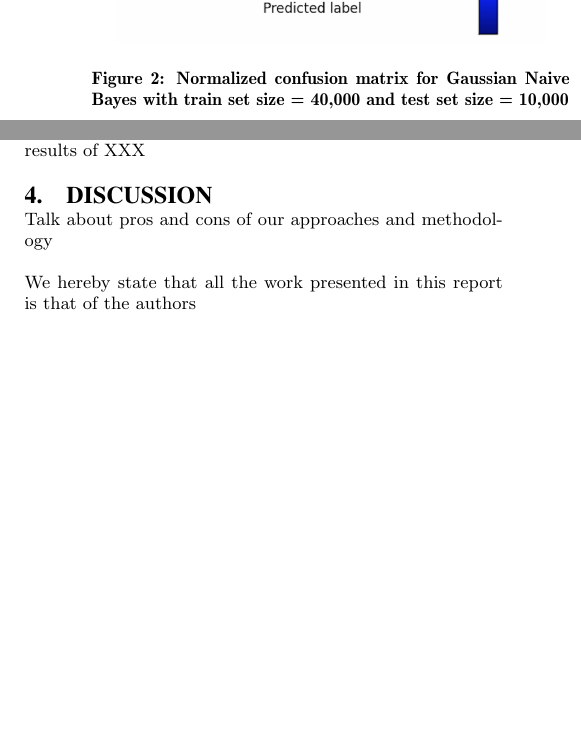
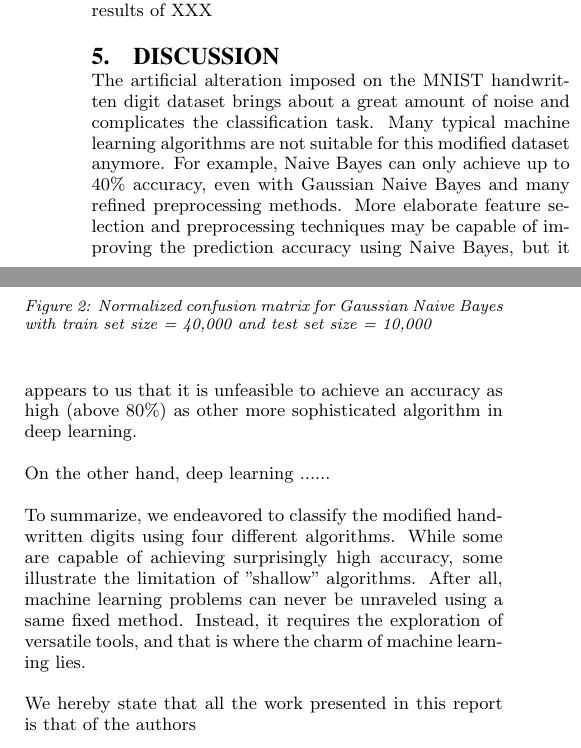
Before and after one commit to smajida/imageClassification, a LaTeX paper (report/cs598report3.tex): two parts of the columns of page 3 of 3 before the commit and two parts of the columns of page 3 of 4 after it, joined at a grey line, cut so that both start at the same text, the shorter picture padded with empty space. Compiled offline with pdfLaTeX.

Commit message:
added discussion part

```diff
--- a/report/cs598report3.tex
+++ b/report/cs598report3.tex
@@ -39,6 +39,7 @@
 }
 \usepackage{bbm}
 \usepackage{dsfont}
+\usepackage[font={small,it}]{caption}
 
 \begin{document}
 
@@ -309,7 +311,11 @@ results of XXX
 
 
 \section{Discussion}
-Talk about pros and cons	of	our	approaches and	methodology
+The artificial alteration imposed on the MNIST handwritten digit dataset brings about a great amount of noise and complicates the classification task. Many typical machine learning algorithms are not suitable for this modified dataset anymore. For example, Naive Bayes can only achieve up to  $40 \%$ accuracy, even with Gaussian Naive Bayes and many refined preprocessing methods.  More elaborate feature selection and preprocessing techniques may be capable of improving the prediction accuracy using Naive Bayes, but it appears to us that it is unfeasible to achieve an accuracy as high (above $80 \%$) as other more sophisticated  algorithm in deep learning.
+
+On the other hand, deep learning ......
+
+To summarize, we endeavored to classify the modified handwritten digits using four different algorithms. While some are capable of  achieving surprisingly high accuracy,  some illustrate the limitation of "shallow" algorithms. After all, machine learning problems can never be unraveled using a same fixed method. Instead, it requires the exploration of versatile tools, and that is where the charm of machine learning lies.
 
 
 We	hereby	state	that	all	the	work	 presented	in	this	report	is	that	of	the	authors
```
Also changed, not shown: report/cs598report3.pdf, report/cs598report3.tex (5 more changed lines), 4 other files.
......
**PROBLEM DESCRIPTION**
The entries are to be written out again exactly, though without any images.

**PROBLEM SOLUTION**
Before and after one commit to smajida/imageClassification, a LaTeX paper (report/cs598report3.tex): two parts of the columns of page 3 of 3 before the commit and two parts of the columns of page 3 of 4 after it, joined at a grey line, cut so that both start at the same text, the shorter picture padded with empty space. Compiled offline with pdfLaTeX.

Commit message:
added discussion part

```diff
--- a/report/cs598report3.tex
+++ b/report/cs598report3.tex
@@ -39,6 +39,7 @@
 }
 \usepackage{bbm}
 \usepackage{dsfont}
+\usepackage[font={small,it}]{caption}
 
 \begin{document}
 
@@ -309,7 +311,11 @@ results of XXX
 
 
 \section{Discussion}
-Talk about pros and cons	of	our	approaches and	methodology
+The artificial alteration imposed on the MNIST handwritten digit dataset brings about a great amount of noise and complicates the classification task. Many typical machine learning algorithms are not suitable for this modified dataset anymore. For example, Naive Bayes can only achieve up to  $40 \%$ accuracy, even with Gaussian Naive Bayes and many refined preprocessing methods.  More elaborate feature selection and preprocessing techniques may be capable of improving the prediction accuracy using Naive Bayes, but it appears to us that it is unfeasible to achieve an accuracy as high (above $80 \%$) as other more sophisticated  algorithm in deep learning.
+
+On the other hand, deep learning ......
+
+To summarize, we endeavored to classify the modified handwritten digits using four different algorithms. While some are capable of  achieving surprisingly high accuracy,  some illustrate the limitation of "shallow" algorithms. After all, machine learning problems can never be unraveled using a same fixed method. Instead, it requires the exploration of versatile tools, and that is where the charm of machine learning lies.
 
 
 We	hereby	state	that	all	the	work	 presented	in	this	report	is	that	of	the	authors
```
Also changed, not shown: report/cs598report3.pdf, report/cs598report3.tex (5 more changed lines), 4 other files.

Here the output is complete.